Certified Organic Distilling in the Heart of Maine
Split Rock Distillery is named for a dirt road often traveled by the distillery’s two founders, Matt Page & Topher Mallory—the shortcut between their two homes. It’s the only shortcut they’ve ever taken to bring you Maine’s first organic spirits.
When Matt & Topher founded Split Rock, they promised themselves they’d handcraft their spirits the right way. That meant the long way: authentic, small batch grain to glass, selling no spirit not their own.
Matt & Topher spent evenings and weekends building a distillery and tasting room by hand in an old barn on historic Route One in Newcastle Maine. They sourced organic grains and fruits from the fields of farmers they count as friends, and demanded organic sugars and drew waters so pure locals still harvest winter ice. They refined their fermentations again and again to showcase the unique signatures of their still. And through it all, they gathered knowledge, inspiration, a helping hand and an honest opinion from other distillers, family and friends, and every stranger fairly met.
Friends & Family
Behind every barn there is a barn raising. Each and every time Matt & Topher walk through the doors of their own red barn, they think about everyone who lifted them up along the way.
From the very beginning, every time those doors opened a friendly face walked in and asked how they could help. Thier friends and family provided the tools and materials needed, the expertise they didn’t have, the ideas and solutions that eluded them, and encouragement and support.
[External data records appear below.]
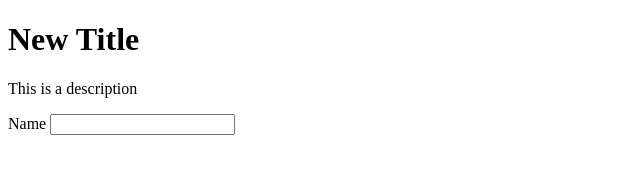
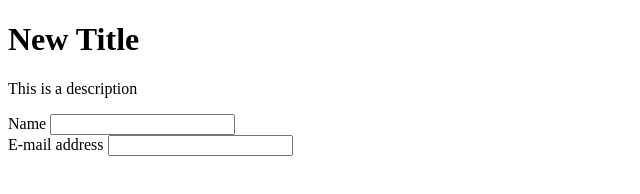
Before and after one commit to Thiazole/Sajja-Bogdan, a plain HTML site: page index.html in a window 1280 px wide. Shown: the whole page, without its empty margins (0-640 px from the left). Drawn offline with Linux system fonts and the light colour scheme.

Commit message:
Bogdan finished story 6 and 7

```diff
--- a/index.html
+++ b/index.html
@@ -10,8 +10,9 @@
     <p id="description">This is a description</p>
     <form id = "survey-form">
       <label for = "name">Name </label>
-      <input id = "name" type = "text" required/>
-
+      <input id = "name" type = "text" required/><br/>
+      <label for = "email">E-mail address</label>
+      <input id = "email" type = "email" required/>
 
 
     </form>
```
It was dirty, frustrating work sometimes, and yet no one ever flinched.
Split Rock Distilling is committed to doing things the right way. From sourcing local, wholesome organic ingredients to only selling their own handcrafted spirits, they take every chance to give back to the community that has supported them since the beginning. They bottle their authentic spirits in recycled bottles with post-consumer waste paper labels, and since April of 2018 they have stepped up our sustainable practices by offsetting a portion of the distillery’s electrical usage with solar panels. The thirty-six solar panels on the roof in Newcastle, Maine produces over 11,000 kilowatt-hours of electricity each year, and offsets 9987 lbs of carbon. They further cut back on carbon emissions with an electric vehicle charger on-site.
Grain to Glass, and Back
When you commit to using good, wholesome organic ingredients, it turns out that you can do a lot of good.What goes into each glass of Split Rock organic spirits? Certified organic food grade corn, wheat and rye. Certified organic raw sugars. Certified organic wild Maine blueberries, organic herbs and aromatics. Waters pulled up through granite from the purest and cleanest estuary in the Northeast—the Damariscotta River, washed clean twice a day by the tides of the Great Salt Bay. Waters so abundant and so pure the locals still harvest winter ice. Matt & Topher looked at all this goodness, and knew they couldn’t let anything go to waste. It wasn’t enough to distill Maine’s first organic grain to glass whiskeys, rums, vodkas and gin. They had gone from farm to table, so we went back to the farm. The nutrient-rich mash that is left over from the distilling process is feeding the heirloom pigs on High on the Hog farm, fattening them round as whiskey barrels. The organic cows of Rainbow Farm and Straw Farm eat grains from the distillery along with their grasses. A local lab found so many minerals and nutrients in the water slurry that it’s sprayed as compost on the rolling fields of organic produce at Dandelion Spring Farm.
Split Rocks bottle labels are printed on post consumer waste papers, and their bottles are recycled and re-used. The tasting room bar is made of salvaged wood. Every chance they get to reduce, re-use or recycle, they take.
There is a real split rock on Split Rock Road and we still drive past it almost every day—a rough plug of granite, cracked open long ago by time or skill (or a little of both) to reveal an unexpected smoothness within. That is the spirit of Split Rock.